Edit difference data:
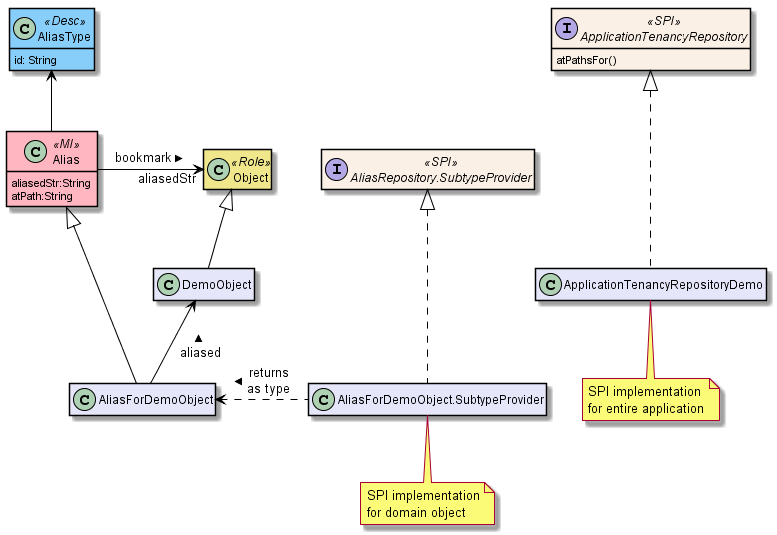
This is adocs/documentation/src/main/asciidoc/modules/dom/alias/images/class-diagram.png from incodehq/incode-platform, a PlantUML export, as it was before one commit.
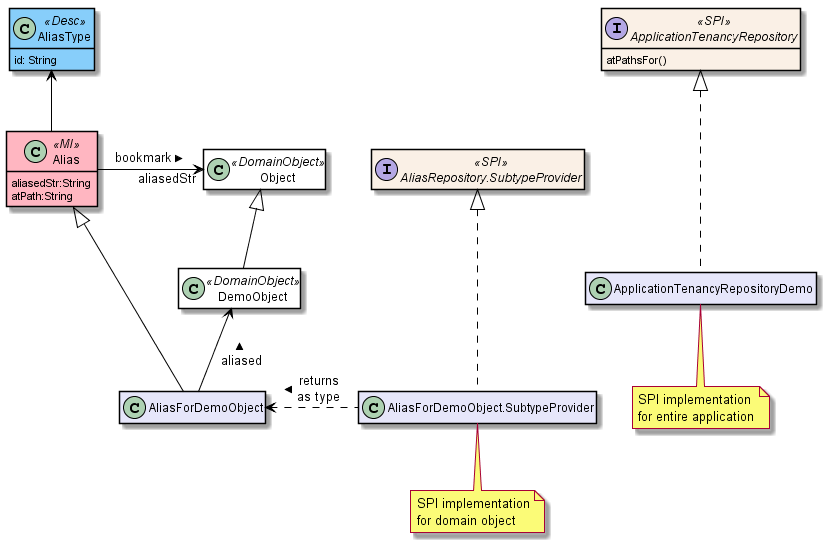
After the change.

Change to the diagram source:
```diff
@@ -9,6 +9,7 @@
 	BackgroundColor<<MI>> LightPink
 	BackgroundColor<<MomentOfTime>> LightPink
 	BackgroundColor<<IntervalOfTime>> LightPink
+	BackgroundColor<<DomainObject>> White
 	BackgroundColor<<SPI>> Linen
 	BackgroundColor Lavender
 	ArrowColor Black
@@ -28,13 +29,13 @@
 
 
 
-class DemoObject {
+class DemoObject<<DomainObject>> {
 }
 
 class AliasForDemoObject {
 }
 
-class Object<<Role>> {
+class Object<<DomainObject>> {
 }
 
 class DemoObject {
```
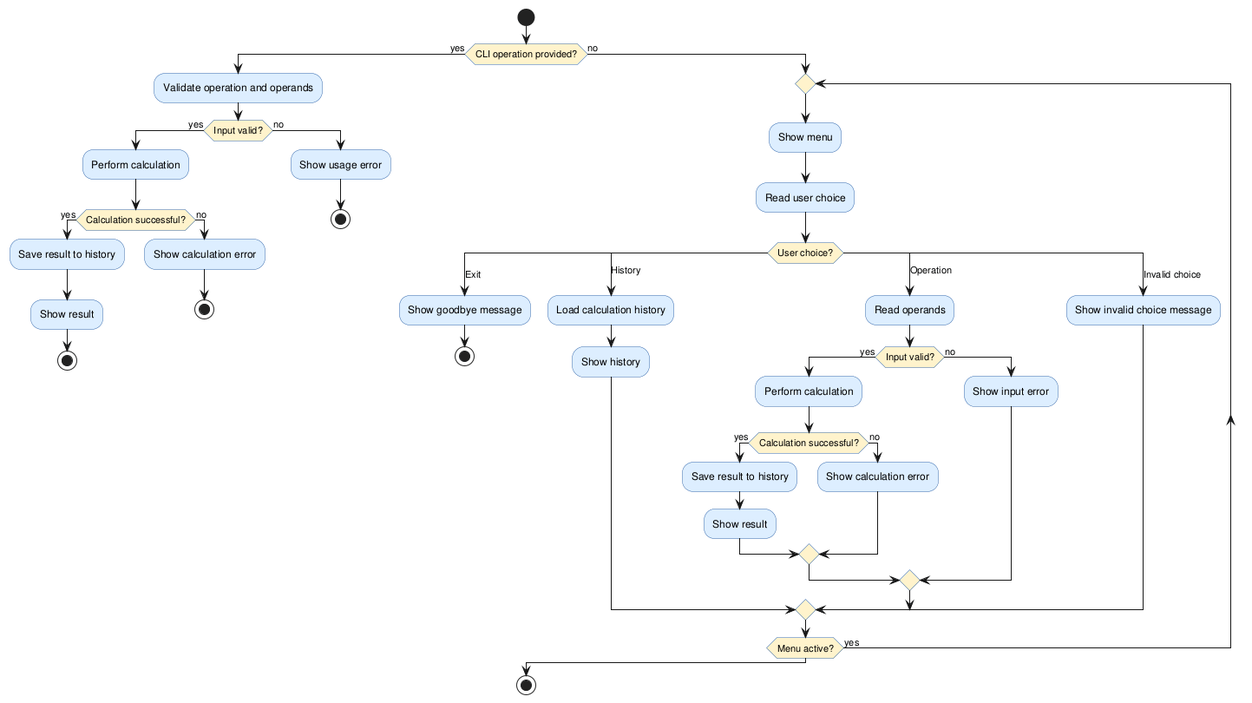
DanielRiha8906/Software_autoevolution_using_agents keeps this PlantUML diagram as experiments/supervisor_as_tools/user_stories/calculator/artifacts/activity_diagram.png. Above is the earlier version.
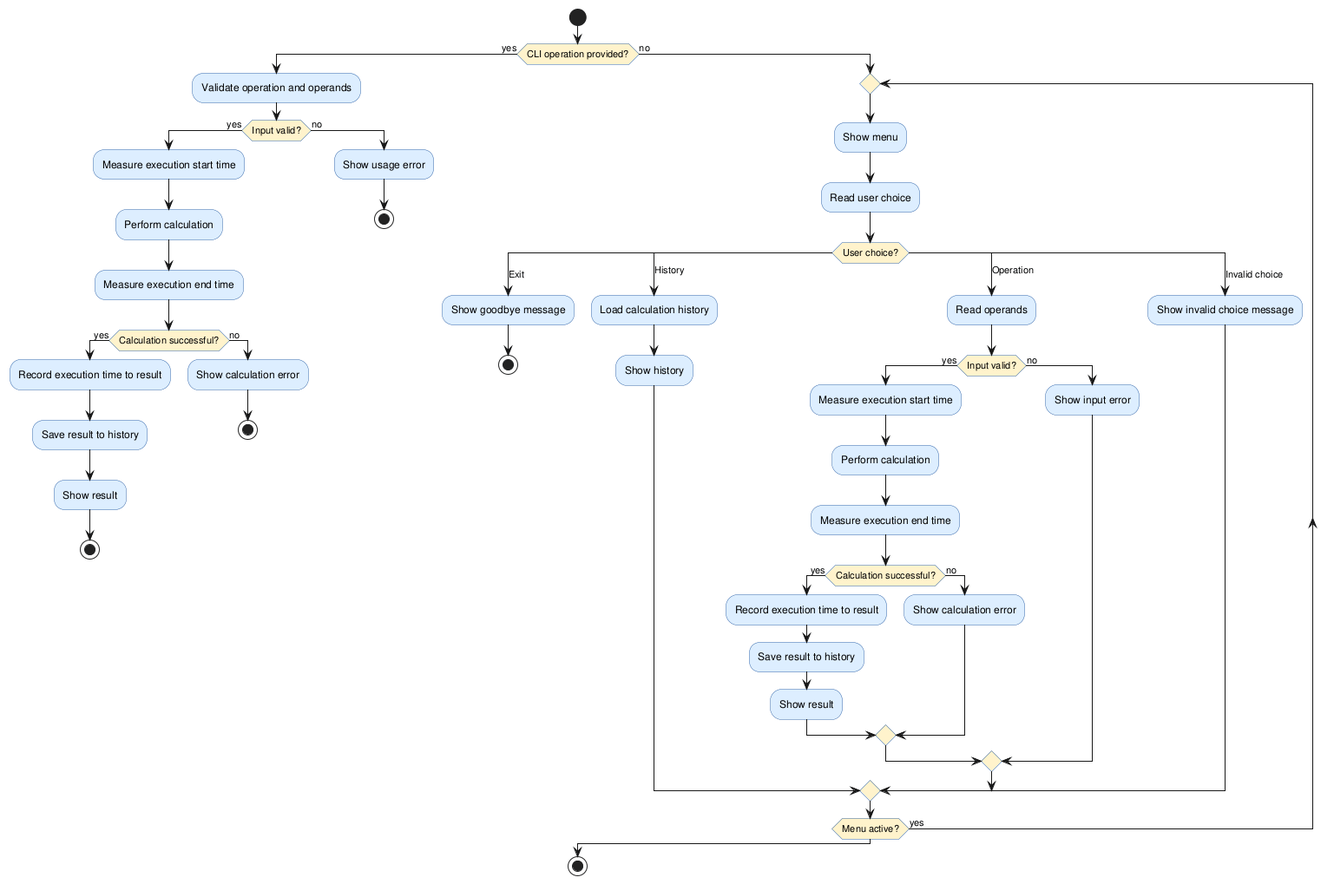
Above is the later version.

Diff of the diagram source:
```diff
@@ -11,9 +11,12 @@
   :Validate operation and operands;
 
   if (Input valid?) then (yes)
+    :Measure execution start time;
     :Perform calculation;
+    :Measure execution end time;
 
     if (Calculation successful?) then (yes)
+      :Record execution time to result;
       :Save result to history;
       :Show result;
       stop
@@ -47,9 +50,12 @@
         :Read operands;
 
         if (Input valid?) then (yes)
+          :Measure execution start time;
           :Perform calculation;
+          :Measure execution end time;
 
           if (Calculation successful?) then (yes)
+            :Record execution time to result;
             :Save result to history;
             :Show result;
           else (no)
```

# [What to do]
Your answer must be an exact copy of the data above, minus its pictures.

# [The answer]
This is adocs/documentation/src/main/asciidoc/modules/dom/alias/images/class-diagram.png from incodehq/incode-platform, a PlantUML export, as it was before one commit.
After the change.

Change to the diagram source:
```diff
@@ -9,6 +9,7 @@
 	BackgroundColor<<MI>> LightPink
 	BackgroundColor<<MomentOfTime>> LightPink
 	BackgroundColor<<IntervalOfTime>> LightPink
+	BackgroundColor<<DomainObject>> White
 	BackgroundColor<<SPI>> Linen
 	BackgroundColor Lavender
 	ArrowColor Black
@@ -28,13 +29,13 @@
 
 
 
-class DemoObject {
+class DemoObject<<DomainObject>> {
 }
 
 class AliasForDemoObject {
 }
 
-class Object<<Role>> {
+class Object<<DomainObject>> {
 }
 
 class DemoObject {
```
DanielRiha8906/Software_autoevolution_using_agents keeps this PlantUML diagram as experiments/supervisor_as_tools/user_stories/calculator/artifacts/activity_diagram.png. Above is the earlier version.
Above is the later version.

Diff of the diagram source:
```diff
@@ -11,9 +11,12 @@
   :Validate operation and operands;
 
   if (Input valid?) then (yes)
+    :Measure execution start time;
     :Perform calculation;
+    :Measure execution end time;
 
     if (Calculation successful?) then (yes)
+      :Record execution time to result;
       :Save result to history;
       :Show result;
       stop
@@ -47,9 +50,12 @@
         :Read operands;
 
         if (Input valid?) then (yes)
+          :Measure execution start time;
           :Perform calculation;
+          :Measure execution end time;
 
           if (Calculation successful?) then (yes)
+            :Record execution time to result;
             :Save result to history;
             :Show result;
           else (no)
```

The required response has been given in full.